A man who alleged he was abused by a pedophile ring involving prominent people in the British government, including a former PM, has been jailed for 18 years.
A man who falsely claimed he was abused by members of a paedophile ring at the heart of the British government has been sentenced to 18 years in prison.
Carl Beech, 51, was the key witness in a prominent investigation of sexual abuse and slaying allegations involving British politicians, military generals, and senior officials in the intelligence services.
Beech was convicted of perverting the course of justice, fraud, voyeurism and possession of indecent images.
"He derived sexual pleasure from graphically describing the violent sexual abuse of young boys," prosecutor Tony Badenoch said of Beech's motives.
"He enjoyed the attention and celebrity."
Beech approached police in 2012 with a fantastic tale of drugs, sex and power at the higher echelons of power.

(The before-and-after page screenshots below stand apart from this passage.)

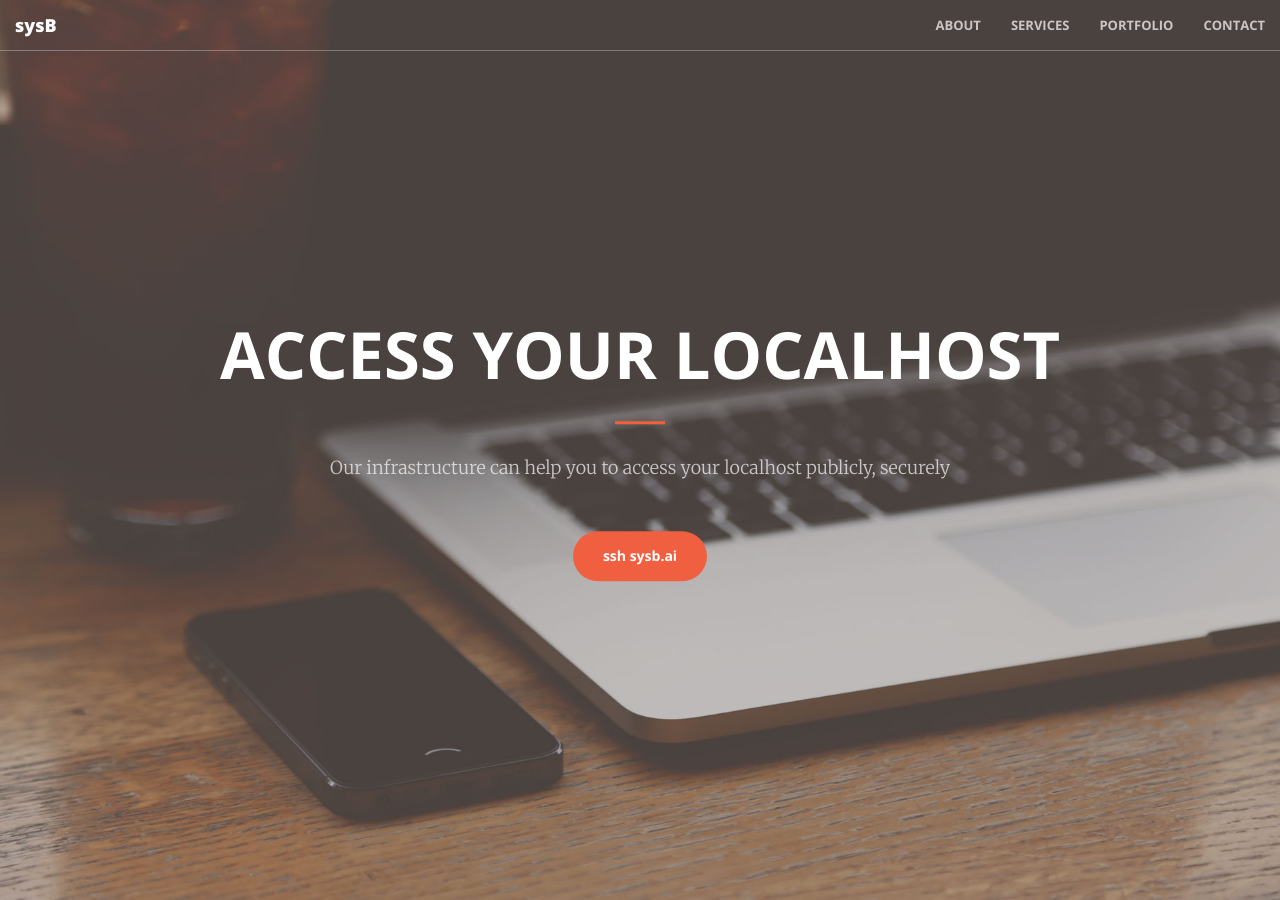
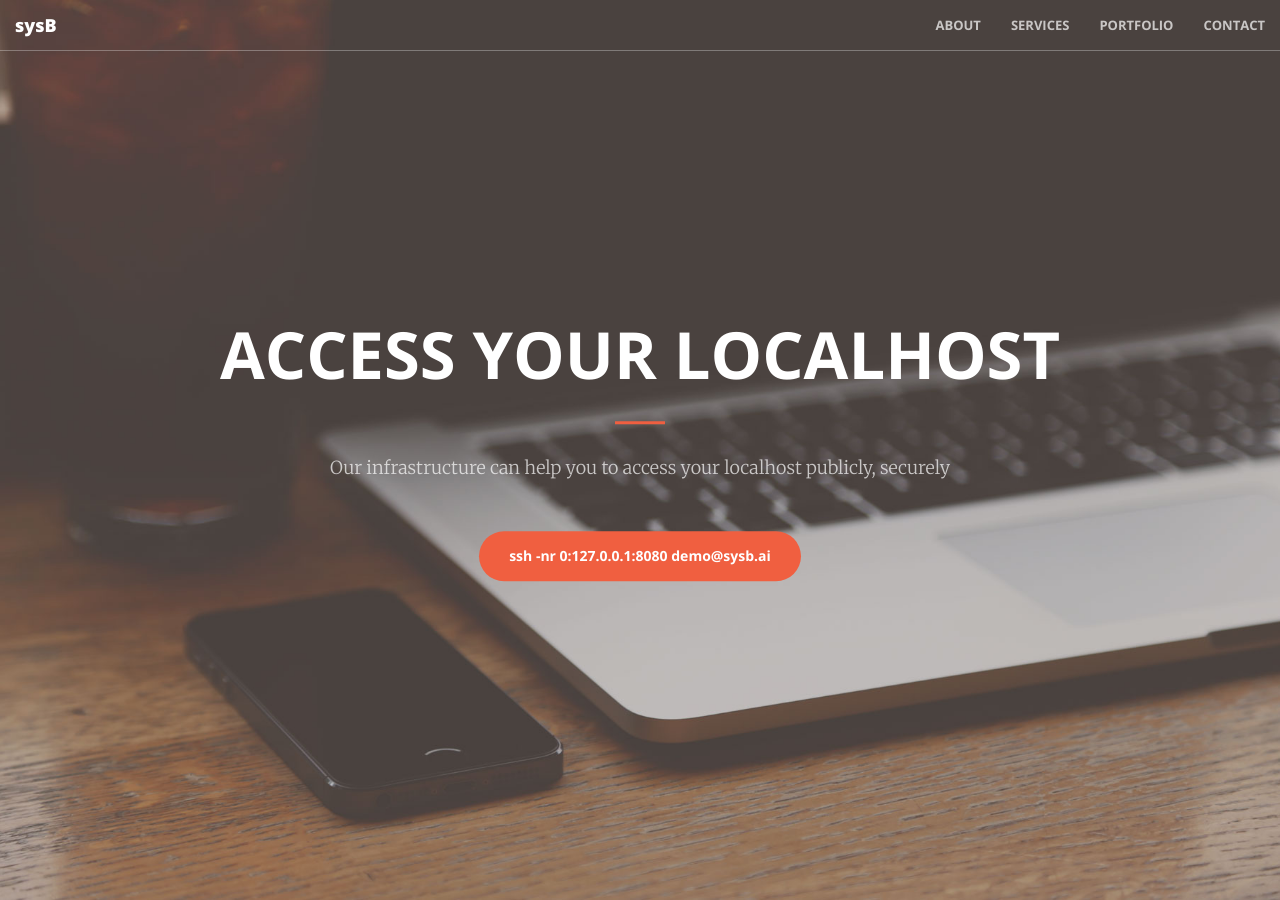
Before and after one commit to usama7628674/sysb.AI, a Jekyll site: the page built from index.html, in a window 1280 px wide and 900 px high. Built offline with Jekyll 4.4.1, drawn with Linux system fonts in a browser that asks for light colours.

Commit message:
yet another commit

```diff
--- a/_includes/header.html
+++ b/_includes/header.html
@@ -4,7 +4,7 @@
             <h1>Access your localhost</h1>
             <hr>
             <p>Our infrastructure can help you to access your localhost publicly, securely</p>
-            <a href="#about" class="btn  btn-primary btn-xl page-scroll">ssh sysb.ai</a>
+            <a href="#about" class="btn  btn-primary btn-xl page-scroll">ssh -NR 0:127.0.0.1:8080 demo@sysb.ai</a>
         </div>
     </div>
 </header>
```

It was a sensitive time in Britain, coming amid a wave of revelations that entertainer Jimmy Savile, a popular BBC presenter between the 1960s and early 2000s, had sexually abused hundreds of children and women at the height of his career.
London's Metropolitan Police service spent GBP2 million to investigate the "VIP ring" that Beech alleged was active in the late 1970s and early 80s.
Though the stories were completely fabricated, he managed to convince senior police officers, journalists and politicians he was a genuine victim.
The people he falsely accused as his abusers included former Prime Minister Edward Heath, former Home Secretary Leon Brittan and a retired head of the army, Edwin Bramall.
A lawyer, Drew Pettifer, read a statement the 81-year-old Bramall made about the "monstrous allegations" before Beech's trial because he was not sure he would live through the proceedings.
He described having his house searched by 20 police officers while his wife was seriously ill in bed. His wife died without seeing his name cleared.
"I thought I could be hurt no more," Bramall said. "I was never as badly wounded in all my time in the military as I was by the allegations."
When doubts arose about Beech's credibility in 2016, police searched his home and discovered hundreds of images of children being sexually abused and he had installed a camera in a toilet to film a young boy.
London police came under widespread criticism for the investigation, which closed in 2016 without making a single arrest.